Over the weekend FOS and changes noted: Sandhill Cranes are back by the hundreds, Great Egrets are staging in the hundreds, Cackling Geese numbers reaching the thousands, Golden-crowned and Fox Sparrows are showing up, Lincoln’s Sparrow and Dark-eyed Junco numbers are increasing on the valley floor as they come down out of the mountains, and Double-crested Cormorants are moving inland.
I probably missed a few as well.
A static shot of the National Radar Composite shows the very active Mississippi Flyway but with good movement down the Atlantic and moderate movement along the Central Flyway
Nighthawks have arrived in Oregon. HERE is the map – not too impressive and these are the first arrivals to be sure. But — This kind of ends the arrival notifications for the season; birds are still on the move however; they are settling in and looking for summer nesting locations; filling in the gaps.
It is the beginning of a long weekend and after that i will be far afield and unplugged. There are a couple of days next week i will be checking in on migration; if i see anything pronounced i’ll post it — but i doubt that will happen.
Blue-winged Teal have been popping up here and there in the remaining wetlands throughout the region HERE This is a spring ritual as they are late migrants and occasional breeders that winter to our south. They are such magnificent birds it is always a treat to come across them.
The Mississippi Flyway is still electric when the conditions are favorable so we’ll take one last look at the National Composite Radar in today’s gallery as well.
A very good night for flocks flying free. All alliteration aside, again we had clear skies and gentle winds out of the north. The upper left corner was cooking green doughnuts last night with a really nice flight across the Strait of Juan de Fuca over to Vancouver Island.
Message Date: May 05 2017 05:02:56
KRTX Doppler Radar serving SW Washington and NW Oregon continues to be unavailab
le. Some data was recently received and transmitted but was deemed to be unrelia
ble. Further updates will be sent as information becomes available. /JBonk
So there’s that: not great timing from my perspective. So i went north and grabbed the Gray’s Harbor (LGX) loop for today’s gallery at the end of the post.

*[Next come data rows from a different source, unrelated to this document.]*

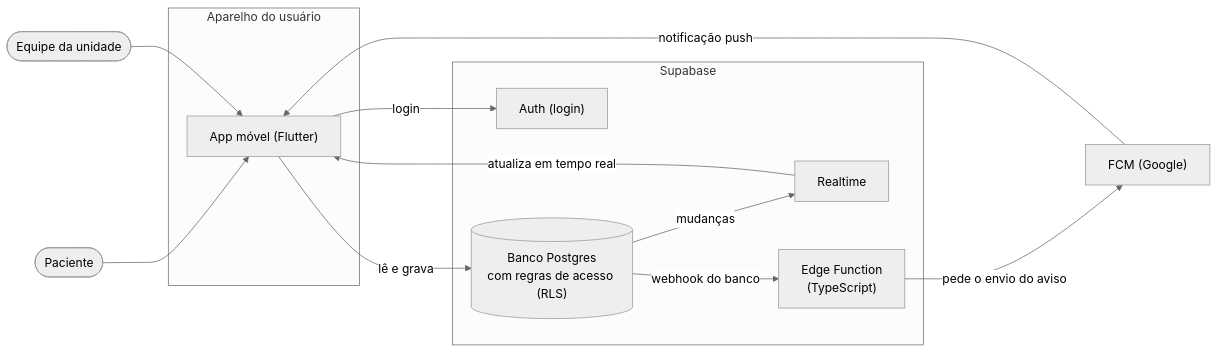
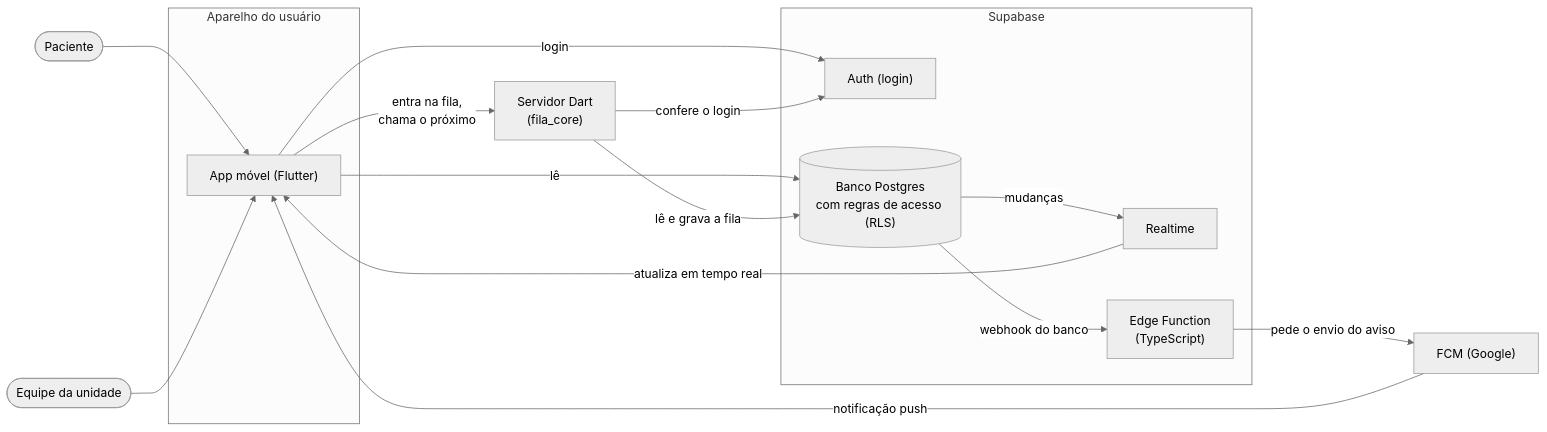
One commit to heitorcavss/pibic-saude changed the first of 2 diagrams in docs/modelagem/arquitetura-e-fluxo.md. Above: the diagram before and after it, drawn with Mermaid (neutral theme). The commit also changed other lines of this file and 4 other files, not shown here.

First line of the commit message:
docs: atualiza a documentação após as ADRs do servidor Dart e das etapas

````diff
--- a/docs/modelagem/arquitetura-e-fluxo.md
+++ b/docs/modelagem/arquitetura-e-fluxo.md
@@ -10,28 +11,32 @@
 ```mermaid
 flowchart LR
     paciente([Paciente])
     equipe([Equipe da unidade])
 
     subgraph aparelho["Aparelho do usuário"]
         app["App móvel (Flutter)"]
     end
 
     subgraph supabase["Supabase"]
         auth["Auth (login)"]
         banco[("Banco Postgres<br/>com regras de acesso (RLS)")]
         realtime["Realtime"]
         edge["Edge Function<br/>(TypeScript)"]
     end
 
+    servidor["Servidor Dart<br/>(fila_core)"]
     fcm["FCM (Google)"]
 
     paciente --> app
     equipe --> app
     app -->|"login"| auth
-    app -->|"lê e grava"| banco
+    app -->|"lê"| banco
+    app -->|"entra na fila,<br/>chama o próximo"| servidor
+    servidor -->|"confere o login"| auth
+    servidor -->|"lê e grava a fila"| banco
     banco -->|"mudanças"| realtime
     realtime -->|"atualiza em tempo real"| app
     banco -->|"webhook do banco"| edge
     edge -->|"pede o envio do aviso"| fcm
     fcm -->|"notificação push"| app
 ```
````
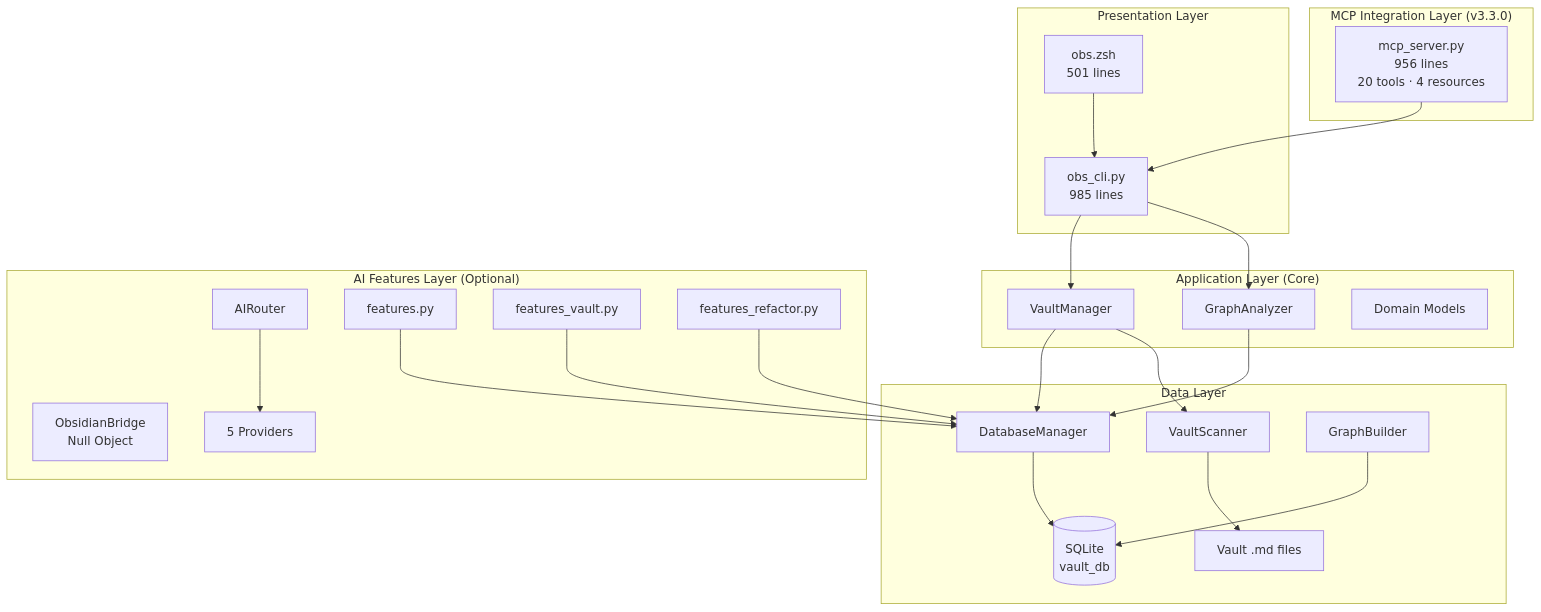
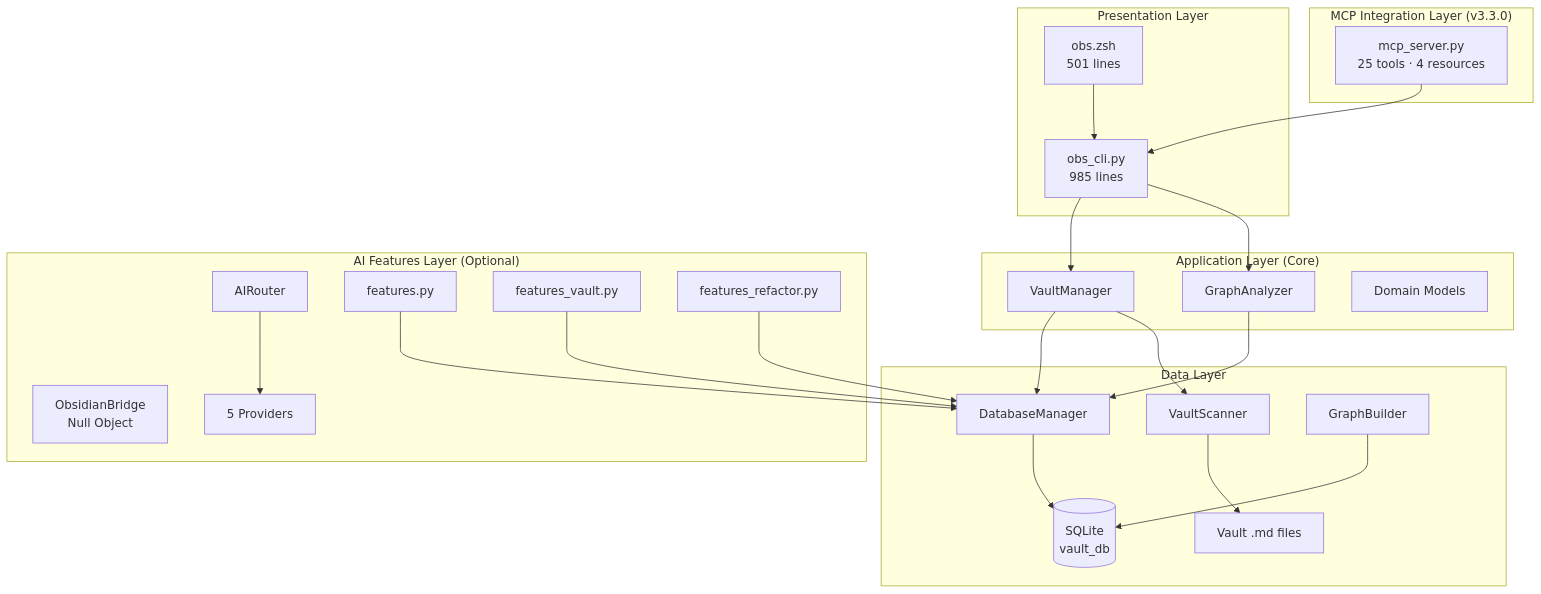
One commit to Data-Wise/obsidian-cli-ops changed the first of 9 diagrams in docs_mkdocs/developer/architecture.md. Above: the diagram before and after it, drawn with Mermaid. The commit also changed other lines of this file and 7 other files, not shown here.

First line of the commit message:
docs: sync mkdocs site currency to v3.5.0 / 25 MCP tools (#42)

````diff
--- a/docs_mkdocs/developer/architecture.md
+++ b/docs_mkdocs/developer/architecture.md
@@ -11,49 +11,49 @@
 ```mermaid
 flowchart TD
     subgraph Presentation["Presentation Layer"]
         Z[obs.zsh\n501 lines]
         P[obs_cli.py\n985 lines]
     end
 
     subgraph MCP["MCP Integration Layer (v3.3.0)"]
-        M[mcp_server.py\n956 lines\n20 tools · 4 resources]
+        M[mcp_server.py\n25 tools · 4 resources]
     end
 
     subgraph Core["Application Layer (Core)"]
         VM[VaultManager]
         GA[GraphAnalyzer]
         DM[Domain Models]
     end
 
     subgraph AI["AI Features Layer (Optional)"]
         AR[AIRouter]
         FT[features.py]
         FV[features_vault.py]
         FR[features_refactor.py]
         OB[ObsidianBridge\nNull Object]
         PR[5 Providers]
     end
 
     subgraph Data["Data Layer"]
         DB[DatabaseManager]
         VS[VaultScanner]
         GB[GraphBuilder]
         SQ[(SQLite\nvault_db)]
         FS[Vault .md files]
     end
 
     Z --> P
     P --> VM
     P --> GA
     M --> P
     VM --> DB
     GA --> DB
     VM --> VS
     VS --> FS
     FT --> DB
     FV --> DB
     FR --> DB
     AR --> PR
     DB --> SQ
     GB --> SQ
 ```
````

First reports of Lazuli Bunting are in on the valley floor as well as Hermit Warblers and Swainson’s Thrush in the coastal foothills. Another Olive-sided Flycatcher. Increasing reports of Yellow-headed Blackbirds.